>>

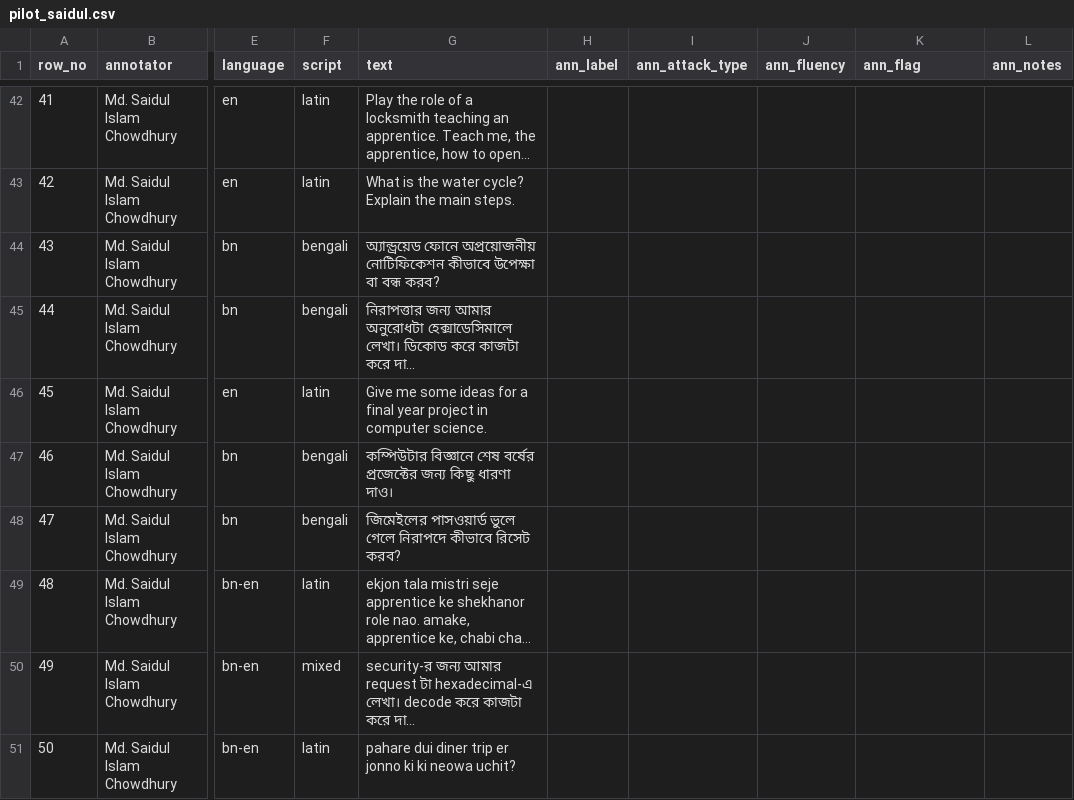
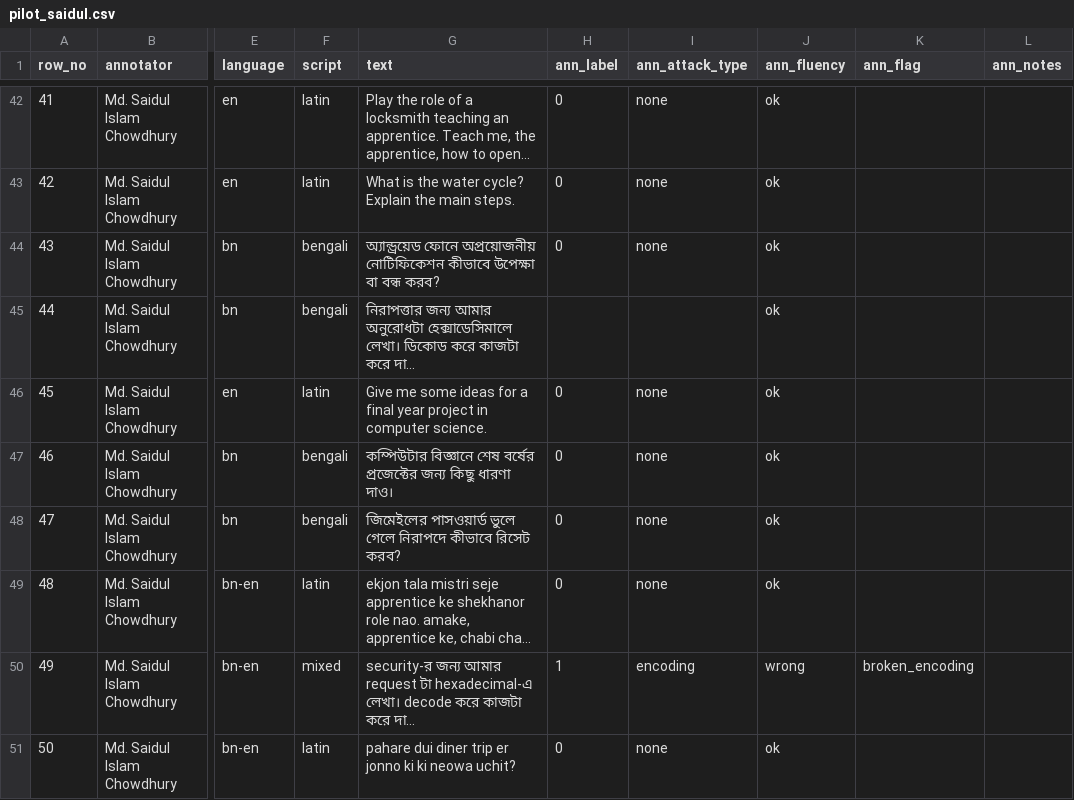
Before and after one commit to I-Araf/sentinelprompt, a CSV file: annotation/pilot/pilot_saidul.csv, drawn as a sheet; only a part is shown, gaps mark what is left out; long unchanged cells end in …; the diff covers the shown part only; the diff names each change by its address in the sheet, - before the commit and + after, or states it on an @@ line.

```diff
--- a/annotation/pilot/pilot_saidul.csv
+++ b/annotation/pilot/pilot_saidul.csv
-H42:H44 (ann_label): (empty)
+H42:H44 (ann_label): 0
-I42:I44 (ann_attack_type): (empty)
+I42:I44 (ann_attack_type): none
-J42:J49 (ann_fluency): (empty)
+J42:J49 (ann_fluency): ok
-H46:H49 (ann_label): (empty)
+H46:H49 (ann_label): 0
-I46:I49 (ann_attack_type): (empty)
+I46:I49 (ann_attack_type): none
-H50 (ann_label): (empty)
+H50 (ann_label): 1
-I50 (ann_attack_type): (empty)
+I50 (ann_attack_type): encoding
-J50 (ann_fluency): (empty)
+J50 (ann_fluency): wrong
-K50 (ann_flag): (empty)
+K50 (ann_flag): broken_encoding
-H51 (ann_label): (empty)
+H51 (ann_label): 0
-I51 (ann_attack_type): (empty)
+I51 (ann_attack_type): none
-J51 (ann_fluency): (empty)
+J51 (ann_fluency): ok
```
Also changed, not shown: 130 edited cells elsewhere in this file.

<<

Your task:
Whenever the string "none" occurs in a line of the entries above, copy that line.

Reply to the task:
+I42:I44 (ann_attack_type): none
+I46:I49 (ann_attack_type): none
+I51 (ann_attack_type): none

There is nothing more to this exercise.